Here is a not so fun fact: In 2011, our first full year of educational loan payments, we spent $20,751.71 on interest. Interest! That doesn’t include the amount we paid towards the loan itself.
Keep in mind, we went into our loan payments knowing we wanted to pay them at a faster rate than the 10 year plan. We did this because when we did the math we found out that we’d be paying over $500,000 in interest if we paid them on the 25 year plan. Five hundred thousand dollars is a lot of money and it is even worse when you say half a million dollars instead of five hundred thousand. Half a million dollars. Just think about that for a minute.
It still blows my mind that we wasted almost $21,000 on interest even though we paid extra towards the principal every month.
Ready for the fun facts?
Since then, we have drastically reduced our interest payments and here is what we spent on the following years:
Notice a pattern? Me too, and I like that pattern.
I could be bummed that we’ve wasted $43,875.07 on interest, but I’m trying to be positive instead. We are on schedule to finish paying Tom’s loans by 2017 which means that we won’t be wasting more than $50,000 on interest. While it still sounds like a lot, it’s nothing compared to what we would have wasted if we’d chosen to pay off those loans over 25 years.
I like to think this means we can buy a $450,000 house once we pay them off. That makes total sense, right? Maybe not. I guess that math doesn’t work out the way I’d hoped.
How did we stop wasting so much money on interest?
Very simple answer: we lived way beneath our means in order pay off our debt. We still do, but now we have a little more wiggle room.
How can you do it?
Easy. Just follow this advice and pay it off as soon as possible. It doesn’t matter if it is a student loan, a car payment, a house payment or a credit card bill. If you have high interest rates, you are throwing away your money. Try the snowball effect and start with your smallest loan. Focus on eliminating that one first, then move on to the next.
Keep in mind, I’m not talking about low interest rates. Some of our education debt had 9% interest. If you are lucky enough to carry a 1.5% interest rate on your loans, you are doing well. Look at your interest rates, do the math, and figure out if you need to pay off your high interest rate debts.
Remind yourself with every purchase that you could be putting money towards your debt instead. Tom and I play this game a lot. We will talk about picking up coffee randomly and then decide we should put that $10 to the loans instead. And then we do that. We go home, Tom immediately logs into his account and makes a $10 payment. No payment towards debt is too small. It all adds up.

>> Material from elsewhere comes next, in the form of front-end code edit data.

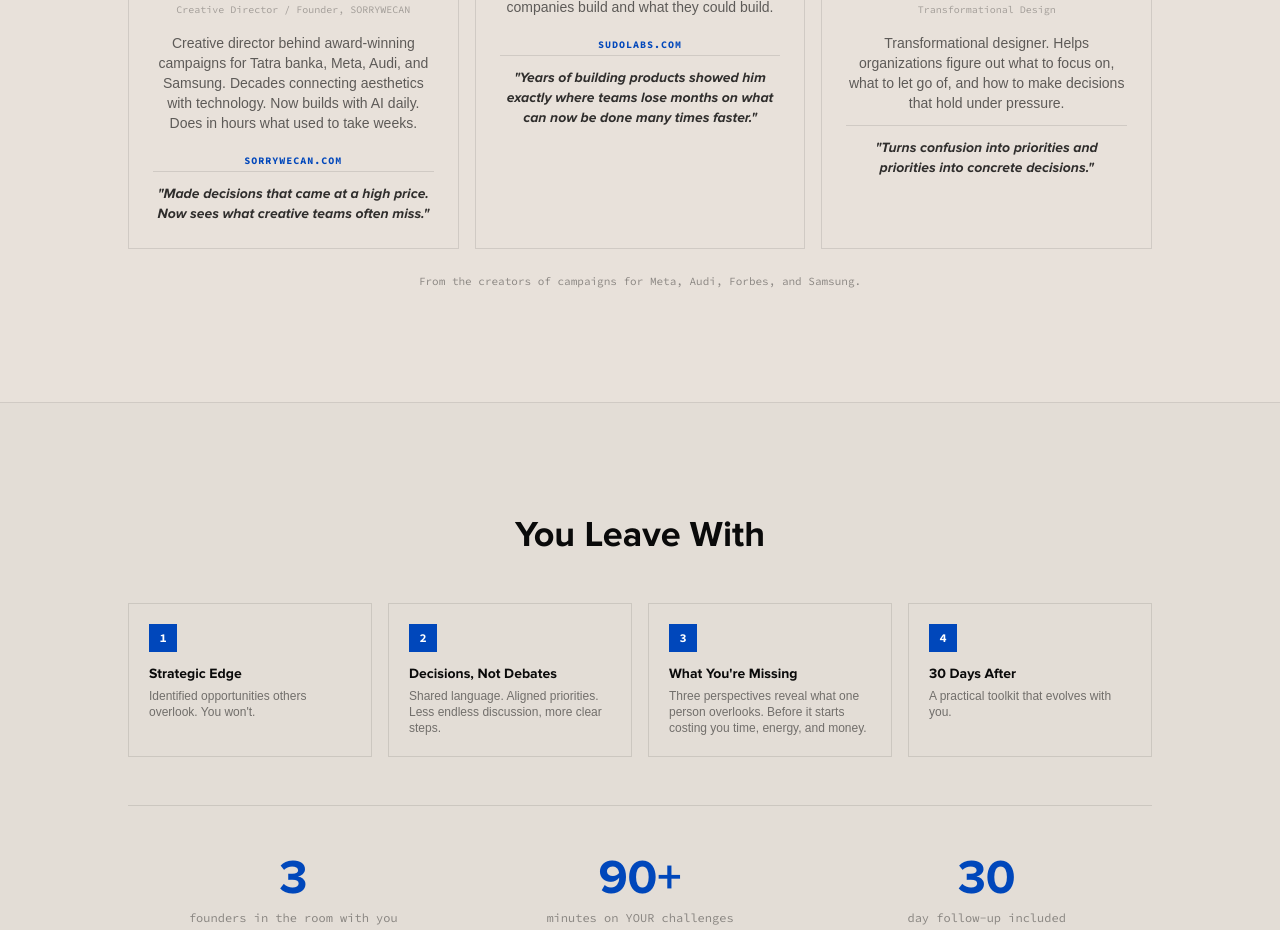
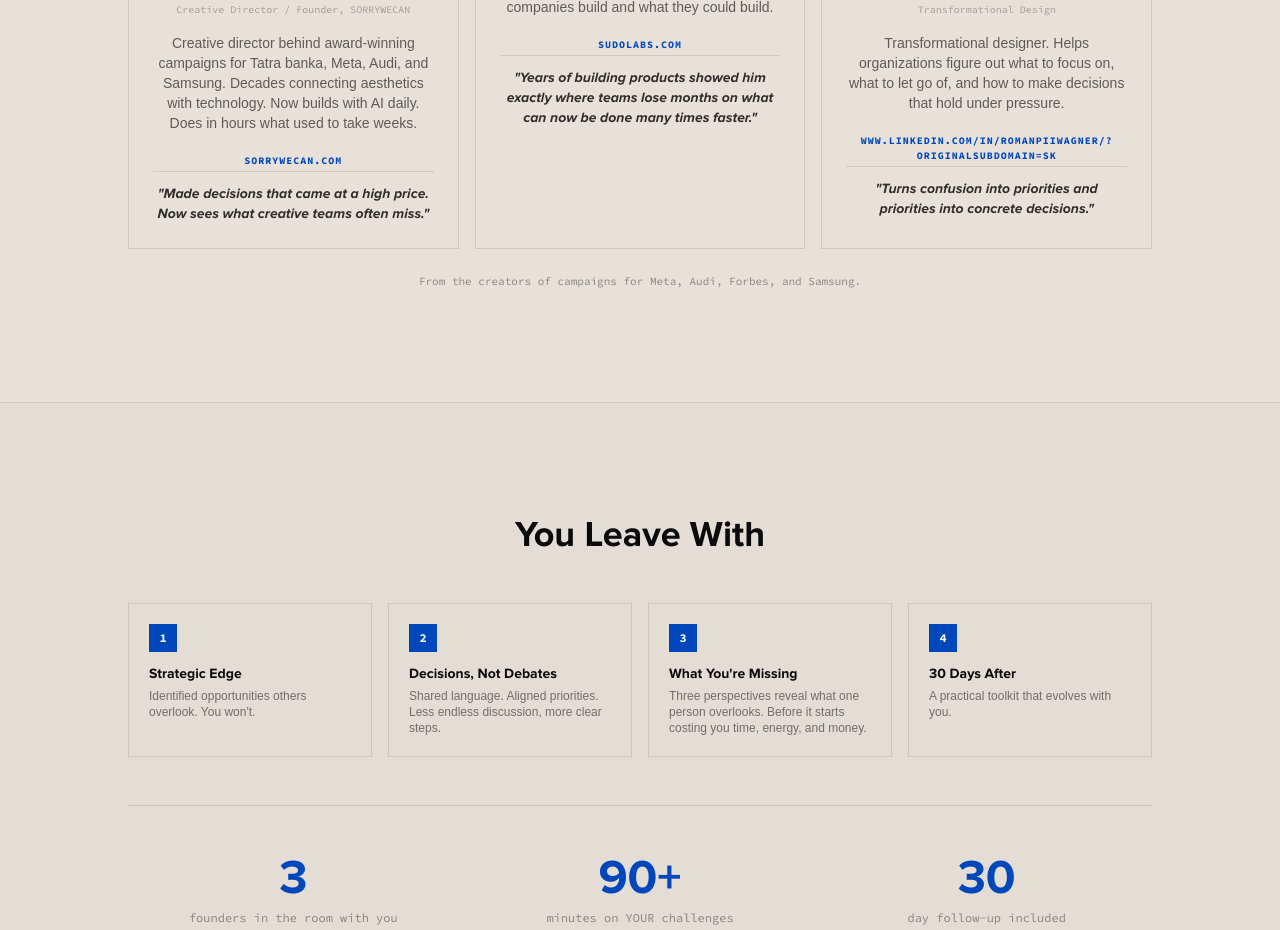
Before and after one commit to princeofwellness/researchlab, a Next.js app: page /corporate in a window 1280 px wide. Shown: the part 2820-3750 px from the top of the page. Built offline with nearby package versions, Linux system fonts and the light colour scheme; a web font is replaced by a local one.

Commit message:
content(founders): add Roman LinkedIn, fix PÁKA→VYUŽITIE, translate SK company name

```diff
--- a/src/app/corporate/onepager/page.tsx
+++ b/src/app/corporate/onepager/page.tsx
@@ -51,7 +51,7 @@ export default function CorporateOnePager() {
                 cards: [
                     { name: "Roland Vraník", role: "TASTE", company: "Creative Director / Founder, SORRYWECAN", tagline: "Made decisions that came at a high price. Now sees what creative teams often miss.", bio: "Creative director behind award-winning campaigns for Tatra banka, Meta, Audi, and Samsung. Decades connecting aesthetics with technology. Now builds with AI daily. Does in hours what used to take weeks.", url: "https://sorrywecan.com/" },
                     { name: "Ján Koscelanský", role: "LEVERAGE", company: "CPO / Co-founder, SUDOLABS", tagline: "Years of building products showed him exactly where teams lose months on what can now be done many times faster.", bio: "Co-founded SUDOLABS. Years shipping digital products across fintech, health, and enterprise. Sees the gap between what companies build and what they could build.", url: "https://sudolabs.com/" },
-                    { name: "Roman Pii Wagner", role: "CLARITY", company: "Transformational Design", tagline: "Turns confusion into priorities and priorities into concrete decisions.", bio: "Transformational designer. Helps organizations figure out what to focus on, what to let go of, and how to make decisions that hold under pressure.", url: "" }
+                     { name: "Roman Pii Wagner", role: "CLARITY", company: "Transformational Design", tagline: "Turns confusion into priorities and priorities into concrete decisions.", bio: "Transformational designer. Helps organizations figure out what to focus on, what to let go of, and how to make decisions that hold under pressure.", url: "https://www.linkedin.com/in/romanpiiwagner/?originalSubdomain=sk" }
                 ]
             },
              outcome: {
@@ -129,8 +129,8 @@ export default function CorporateOnePager() {
                 trust: "Od tvorcov kampaní pre Meta, Audi, Forbes a Samsung.",
                 cards: [
                      { name: "Roland Vraník", role: "VKUS", company: "Creative Director / Zakladateľ, SORRYWECAN", tagline: "Prešiel si rozhodnutiami, ktoré mali vysokú cenu. Dnes vidí to, čo kreatívnym tímom často uniká.", bio: "Kreatívny riaditeľ za oceňovanými kampaňami pre Tatra banku, Meta, Audi a Samsung. Dekády na priesečníku estetiky a technológie. Dnes buduje s AI denne. Robí za hodiny, čo kedysi trvalo týždne.", url: "https://sorrywecan.com/" },
-                    { name: "Ján Koscelanský", role: "PÁKA", company: "CPO / Spoluzakladateľ, SUDOLABS", tagline: "Po rokoch v developmente presne vie, kde tímy trávia mesiace nad niečím, čo sa dnes dá zvládnuť mnohonásobne rýchlejšie.", bio: "Spoluzakladateľ SUDOLABS. Roky dodávania digitálnych produktov naprieč fintechom, zdravotníctvom a enterprise. Vidí priepasť medzi tým, čo firmy stavajú a čo by stavať mohli.", url: "https://sudolabs.com/" },
-                     { name: "Roman Pii Wagner", role: "JASNOSŤ", company: "Transformational Design", tagline: "Mení zmätok na priority a priority na konkrétne rozhodnutia.", bio: "Transformačný dizajnér. Pomáha organizáciám zistiť, na čo sa sústrediť, čo pustiť a ako robiť rozhodnutia, ktoré vydržia pod tlakom.", url: "" }
+                     { name: "Ján Koscelanský", role: "VYUŽITIE", company: "CPO / Spoluzakladateľ, SUDOLABS", tagline: "Po rokoch v developmente presne vie, kde tímy trávia mesiace nad niečím, čo sa dnes dá zvládnuť mnohonásobne rýchlejšie.", bio: "Spoluzakladateľ SUDOLABS. Roky dodávania digitálnych produktov naprieč fintechom, zdravotníctvom a enterprise. Vidí priepasť medzi tým, čo firmy stavajú a čo by stavať mohli.", url: "https://sudolabs.com/" },
+                      { name: "Roman Pii Wagner", role: "JASNOSŤ", company: "Transformačný dizajnér", tagline: "Mení zmätok na priority a priority na konkrétne rozhodnutia.", bio: "Transformačný dizajnér. Pomáha organizáciám zistiť, na čo sa sústrediť, čo pustiť a ako robiť rozhodnutia, ktoré vydržia pod tlakom.", url: "https://www.linkedin.com/in/romanpiiwagner/?originalSubdomain=sk" }
                 ]
             },
              outcome: {
--- a/src/app/corporate/page.tsx
+++ b/src/app/corporate/page.tsx
@@ -94,7 +94,7 @@ export default function CorporatePage() {
                           company: "Transformational Design",
                           tagline: "Turns confusion into priorities and priorities into concrete decisions.",
                           bio: "Transformational designer. Helps organizations figure out what to focus on, what to let go of, and how to make decisions that hold under pressure.",
-                         url: "",
+                          url: "https://www.linkedin.com/in/romanpiiwagner/?originalSubdomain=sk",
                           image: "/founders/roman.jpg"
                       }
                 ]
@@ -202,7 +202,7 @@ export default function CorporatePage() {
                      },
                      {
                           name: "Ján Koscelanský",
-                         role: "PÁKA",
+                          role: "VYUŽITIE",
                           company: "CPO / Spoluzakladateľ, SUDOLABS",
                          tagline: "Po rokoch v developmente presne vie, kde tímy trávia mesiace nad niečím, čo sa dnes dá zvládnuť mnohonásobne rýchlejšie.",
                          bio: "Spoluzakladateľ SUDOLABS. Roky dodávania digitálnych produktov naprieč fintechom, zdravotníctvom a enterprise. Vidí priepasť medzi tým, čo firmy stavajú a čo by stavať mohli.",
@@ -212,10 +212,10 @@ export default function CorporatePage() {
                      {
                           name: "Roman Pii Wagner",
                           role: "JASNOSŤ",
-                         company: "Transformational Design",
+                          company: "Transformačný dizajnér",
                           tagline: "Mení zmätok na priority a priority na konkrétne rozhodnutia.",
                           bio: "Transformačný dizajnér. Pomáha organizáciám zistiť, na čo sa sústrediť, čo pustiť a ako robiť rozhodnutia, ktoré vydržia pod tlakom.",
-                         url: "",
+                          url: "https://www.linkedin.com/in/romanpiiwagner/?originalSubdomain=sk",
                           image: "/founders/roman.jpg"
                       }
                 ]
--- a/src/app/public/onepager/page.tsx
+++ b/src/app/public/onepager/page.tsx
@@ -60,7 +60,7 @@ export default function PublicOnePager() {
                 cards: [
                      { name: "Roland Vraník", role: "The Creative", company: "Creative Director / Founder, SORRYWECAN", bio: "Creative director behind award-winning campaigns for Tatra banka, Meta, Audi, and Samsung. Decades connecting aesthetics with technology. Now builds with AI daily. Does in hours what used to take weeks.", tagline: "Made decisions that came at a high price. Now sees what creative teams often miss.", url: "https://sorrywecan.com/" },
                     { name: "Ján Koscelanský", role: "The Architect", company: "CPO / Co-founder, SUDOLABS", bio: "Co-founded SUDOLABS. Years shipping digital products across fintech, health, and enterprise. Sees the gap between what companies build and what they could build.", tagline: "Years of building products showed him exactly where teams lose months on what can now be done many times faster.", url: "https://sudolabs.com/" },
-                     { name: "Roman Pii Wagner", role: "The Navigator", company: "Transformational Design", bio: "Transformational designer. Helps organizations figure out what to focus on, what to let go of, and how to make decisions that hold under pressure.", tagline: "Turns confusion into priorities and priorities into concrete decisions.", url: "" }
+                      { name: "Roman Pii Wagner", role: "The Navigator", company: "Transformational Design", bio: "Transformational designer. Helps organizations figure out what to focus on, what to let go of, and how to make decisions that hold under pressure.", tagline: "Turns confusion into priorities and priorities into concrete decisions.", url: "https://www.linkedin.com/in/romanpiiwagner/?originalSubdomain=sk" }
                 ]
             },
             details: {
@@ -133,7 +133,7 @@ export default function PublicOnePager() {
                 cards: [
                      { name: "Roland Vraník", role: "Umelec", company: "Creative Director / Zakladateľ, SORRYWECAN", bio: "Kreatívny riaditeľ za oceňovanými kampaňami pre Tatra banku, Meta, Audi a Samsung. Dekády na priesečníku estetiky a technológie. Dnes buduje s AI denne. Robí za hodiny, čo kedysi trvalo týždne.", tagline: "Prešiel si rozhodnutiami, ktoré mali vysokú cenu. Dnes vidí to, čo kreatívnym tímom často uniká.", url: "https://sorrywecan.com/" },
                     { name: "Ján Koscelanský", role: "Architekt", company: "CPO / Spoluzakladateľ, SUDOLABS", bio: "Spoluzakladateľ SUDOLABS. Roky dodávania digitálnych produktov naprieč fintechom, zdravotníctvom a enterprise. Vidí priepasť medzi tým, čo firmy stavajú a čo by stavať mohli.", tagline: "Po rokoch v developmente presne vie, kde tímy trávia mesiace nad niečím, čo sa dnes dá zvládnuť mnohonásobne rýchlejšie.", url: "https://sudolabs.com/" },
-                     { name: "Roman Pii Wagner", role: "Navigátor", company: "Transformational Design", bio: "Transformačný dizajnér. Pomáha organizáciám zistiť, na čo sa sústrediť, čo pustiť a ako robiť rozhodnutia, ktoré vydržia pod tlakom.", tagline: "Mení zmätok na priority a priority na konkrétne rozhodnutia.", url: "" }
+                      { name: "Roman Pii Wagner", role: "Navigátor", company: "Transformačný dizajnér", bio: "Transformačný dizajnér. Pomáha organizáciám zistiť, na čo sa sústrediť, čo pustiť a ako robiť rozhodnutia, ktoré vydržia pod tlakom.", tagline: "Mení zmätok na priority a priority na konkrétne rozhodnutia.", url: "https://www.linkedin.com/in/romanpiiwagner/?originalSubdomain=sk" }
                 ]
             },
             details: {
--- a/src/app/public/page.tsx
+++ b/src/app/public/page.tsx
@@ -118,7 +118,7 @@ export default function PublicSessionsPage() {
                          company: "Transformational Design",
                          tagline: "Turns confusion into priorities and priorities into concrete decisions.",
                          bio: "Transformational designer. Helps organizations figure out what to focus on, what to let go of, and how to make decisions that hold under pressure.",
-                        url: "",
+                         url: "https://www.linkedin.com/in/romanpiiwagner/?originalSubdomain=sk",
                          image: "/founders/roman.jpg"
                      }
                 ]
@@ -254,10 +254,10 @@ export default function PublicSessionsPage() {
                        {
                            name: "Roman Pii Wagner",
                            role: "Navigátor",
-                          company: "Transformational Design",
+                           company: "Transformačný dizajnér",
                            tagline: "Mení zmätok na priority a priority na konkrétne rozhodnutia.",
                            bio: "Transformačný dizajnér. Pomáha organizáciám zistiť, na čo sa sústrediť, čo pustiť a ako robiť rozhodnutia, ktoré vydržia pod tlakom.",
-                          url: "",
+                           url: "https://www.linkedin.com/in/romanpiiwagner/?originalSubdomain=sk",
                            image: "/founders/roman.jpg"
                        }
                   ]
```
Lines whose indentation alone changed are shown as unchanged.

Even better advice: try not to get into debt! I wish we had the option not to go into debt in order for Tom to go to law school. That wasn’t an option for us even though we both worked hard to save money and make money while he was in school. We both held multiple jobs while completing our graduate degrees. Sometimes you have no choice but to get into debt. You do, however, have a choice on how quickly you can get out of debt.
Tom and I will continue to live beneath our means so we can make higher payments to his loans and knock them out as soon as possible. To us, it is worth living frugally so we don’t waste money on interest.
Have you looked at your interest rates to see if you are wasting money?